An exact copy of the listing is what the response must contain.

Excerpted data:
+ + + +

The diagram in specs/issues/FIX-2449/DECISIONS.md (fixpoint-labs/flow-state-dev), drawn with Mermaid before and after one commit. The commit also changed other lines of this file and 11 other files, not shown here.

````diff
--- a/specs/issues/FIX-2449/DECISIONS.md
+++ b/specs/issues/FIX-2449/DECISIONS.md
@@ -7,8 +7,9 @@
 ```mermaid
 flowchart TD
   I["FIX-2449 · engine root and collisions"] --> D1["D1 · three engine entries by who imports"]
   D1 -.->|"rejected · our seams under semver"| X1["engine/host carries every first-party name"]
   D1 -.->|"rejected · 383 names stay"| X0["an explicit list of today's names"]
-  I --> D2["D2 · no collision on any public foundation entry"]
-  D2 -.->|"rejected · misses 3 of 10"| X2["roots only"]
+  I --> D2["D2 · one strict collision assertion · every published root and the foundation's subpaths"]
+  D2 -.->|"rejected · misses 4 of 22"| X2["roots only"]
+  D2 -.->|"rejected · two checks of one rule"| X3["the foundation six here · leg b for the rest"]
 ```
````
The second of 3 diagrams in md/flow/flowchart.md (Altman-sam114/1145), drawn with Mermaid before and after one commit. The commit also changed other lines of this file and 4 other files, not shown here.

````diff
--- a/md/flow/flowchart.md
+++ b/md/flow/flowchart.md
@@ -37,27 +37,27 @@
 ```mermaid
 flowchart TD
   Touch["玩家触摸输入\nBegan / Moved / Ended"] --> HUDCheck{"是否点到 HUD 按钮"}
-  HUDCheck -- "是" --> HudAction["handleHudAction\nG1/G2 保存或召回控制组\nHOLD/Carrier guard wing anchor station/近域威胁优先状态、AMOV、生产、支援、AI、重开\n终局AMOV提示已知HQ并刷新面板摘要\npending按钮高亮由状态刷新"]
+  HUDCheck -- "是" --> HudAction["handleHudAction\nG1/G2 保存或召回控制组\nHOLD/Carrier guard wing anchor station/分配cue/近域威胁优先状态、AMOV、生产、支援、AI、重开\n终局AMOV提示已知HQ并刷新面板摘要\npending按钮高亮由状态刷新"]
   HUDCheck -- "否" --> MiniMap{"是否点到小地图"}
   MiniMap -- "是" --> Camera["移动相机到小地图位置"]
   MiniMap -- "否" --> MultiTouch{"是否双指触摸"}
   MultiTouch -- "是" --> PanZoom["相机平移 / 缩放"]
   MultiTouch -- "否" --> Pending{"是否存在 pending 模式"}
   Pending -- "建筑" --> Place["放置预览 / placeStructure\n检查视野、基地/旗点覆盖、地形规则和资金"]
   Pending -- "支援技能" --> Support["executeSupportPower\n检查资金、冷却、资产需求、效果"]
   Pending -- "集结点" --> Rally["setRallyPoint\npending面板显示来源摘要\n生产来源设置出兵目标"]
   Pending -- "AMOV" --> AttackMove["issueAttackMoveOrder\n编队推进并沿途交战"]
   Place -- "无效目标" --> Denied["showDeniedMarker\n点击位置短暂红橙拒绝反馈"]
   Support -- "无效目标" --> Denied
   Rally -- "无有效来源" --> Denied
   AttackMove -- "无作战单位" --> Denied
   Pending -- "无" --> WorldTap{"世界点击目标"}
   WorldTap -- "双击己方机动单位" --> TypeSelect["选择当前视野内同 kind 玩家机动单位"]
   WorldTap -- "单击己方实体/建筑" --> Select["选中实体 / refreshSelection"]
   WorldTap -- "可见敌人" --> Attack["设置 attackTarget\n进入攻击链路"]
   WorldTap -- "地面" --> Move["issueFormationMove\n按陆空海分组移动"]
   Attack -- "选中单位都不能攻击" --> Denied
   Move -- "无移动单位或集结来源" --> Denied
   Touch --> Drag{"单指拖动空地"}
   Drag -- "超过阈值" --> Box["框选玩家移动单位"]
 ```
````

+ + + +

Expected output:
The diagram in specs/issues/FIX-2449/DECISIONS.md (fixpoint-labs/flow-state-dev), drawn with Mermaid before and after one commit. The commit also changed other lines of this file and 11 other files, not shown here.

````diff
--- a/specs/issues/FIX-2449/DECISIONS.md
+++ b/specs/issues/FIX-2449/DECISIONS.md
@@ -7,8 +7,9 @@
 ```mermaid
 flowchart TD
   I["FIX-2449 · engine root and collisions"] --> D1["D1 · three engine entries by who imports"]
   D1 -.->|"rejected · our seams under semver"| X1["engine/host carries every first-party name"]
   D1 -.->|"rejected · 383 names stay"| X0["an explicit list of today's names"]
-  I --> D2["D2 · no collision on any public foundation entry"]
-  D2 -.->|"rejected · misses 3 of 10"| X2["roots only"]
+  I --> D2["D2 · one strict collision assertion · every published root and the foundation's subpaths"]
+  D2 -.->|"rejected · misses 4 of 22"| X2["roots only"]
+  D2 -.->|"rejected · two checks of one rule"| X3["the foundation six here · leg b for the rest"]
 ```
````
The second of 3 diagrams in md/flow/flowchart.md (Altman-sam114/1145), drawn with Mermaid before and after one commit. The commit also changed other lines of this file and 4 other files, not shown here.

````diff
--- a/md/flow/flowchart.md
+++ b/md/flow/flowchart.md
@@ -37,27 +37,27 @@
 ```mermaid
 flowchart TD
   Touch["玩家触摸输入\nBegan / Moved / Ended"] --> HUDCheck{"是否点到 HUD 按钮"}
-  HUDCheck -- "是" --> HudAction["handleHudAction\nG1/G2 保存或召回控制组\nHOLD/Carrier guard wing anchor station/近域威胁优先状态、AMOV、生产、支援、AI、重开\n终局AMOV提示已知HQ并刷新面板摘要\npending按钮高亮由状态刷新"]
+  HUDCheck -- "是" --> HudAction["handleHudAction\nG1/G2 保存或召回控制组\nHOLD/Carrier guard wing anchor station/分配cue/近域威胁优先状态、AMOV、生产、支援、AI、重开\n终局AMOV提示已知HQ并刷新面板摘要\npending按钮高亮由状态刷新"]
   HUDCheck -- "否" --> MiniMap{"是否点到小地图"}
   MiniMap -- "是" --> Camera["移动相机到小地图位置"]
   MiniMap -- "否" --> MultiTouch{"是否双指触摸"}
   MultiTouch -- "是" --> PanZoom["相机平移 / 缩放"]
   MultiTouch -- "否" --> Pending{"是否存在 pending 模式"}
   Pending -- "建筑" --> Place["放置预览 / placeStructure\n检查视野、基地/旗点覆盖、地形规则和资金"]
   Pending -- "支援技能" --> Support["executeSupportPower\n检查资金、冷却、资产需求、效果"]
   Pending -- "集结点" --> Rally["setRallyPoint\npending面板显示来源摘要\n生产来源设置出兵目标"]
   Pending -- "AMOV" --> AttackMove["issueAttackMoveOrder\n编队推进并沿途交战"]
   Place -- "无效目标" --> Denied["showDeniedMarker\n点击位置短暂红橙拒绝反馈"]
   Support -- "无效目标" --> Denied
   Rally -- "无有效来源" --> Denied
   AttackMove -- "无作战单位" --> Denied
   Pending -- "无" --> WorldTap{"世界点击目标"}
   WorldTap -- "双击己方机动单位" --> TypeSelect["选择当前视野内同 kind 玩家机动单位"]
   WorldTap -- "单击己方实体/建筑" --> Select["选中实体 / refreshSelection"]
   WorldTap -- "可见敌人" --> Attack["设置 attackTarget\n进入攻击链路"]
   WorldTap -- "地面" --> Move["issueFormationMove\n按陆空海分组移动"]
   Attack -- "选中单位都不能攻击" --> Denied
   Move -- "无移动单位或集结来源" --> Denied
   Touch --> Drag{"单指拖动空地"}
   Drag -- "超过阈值" --> Box["框选玩家移动单位"]
 ```
````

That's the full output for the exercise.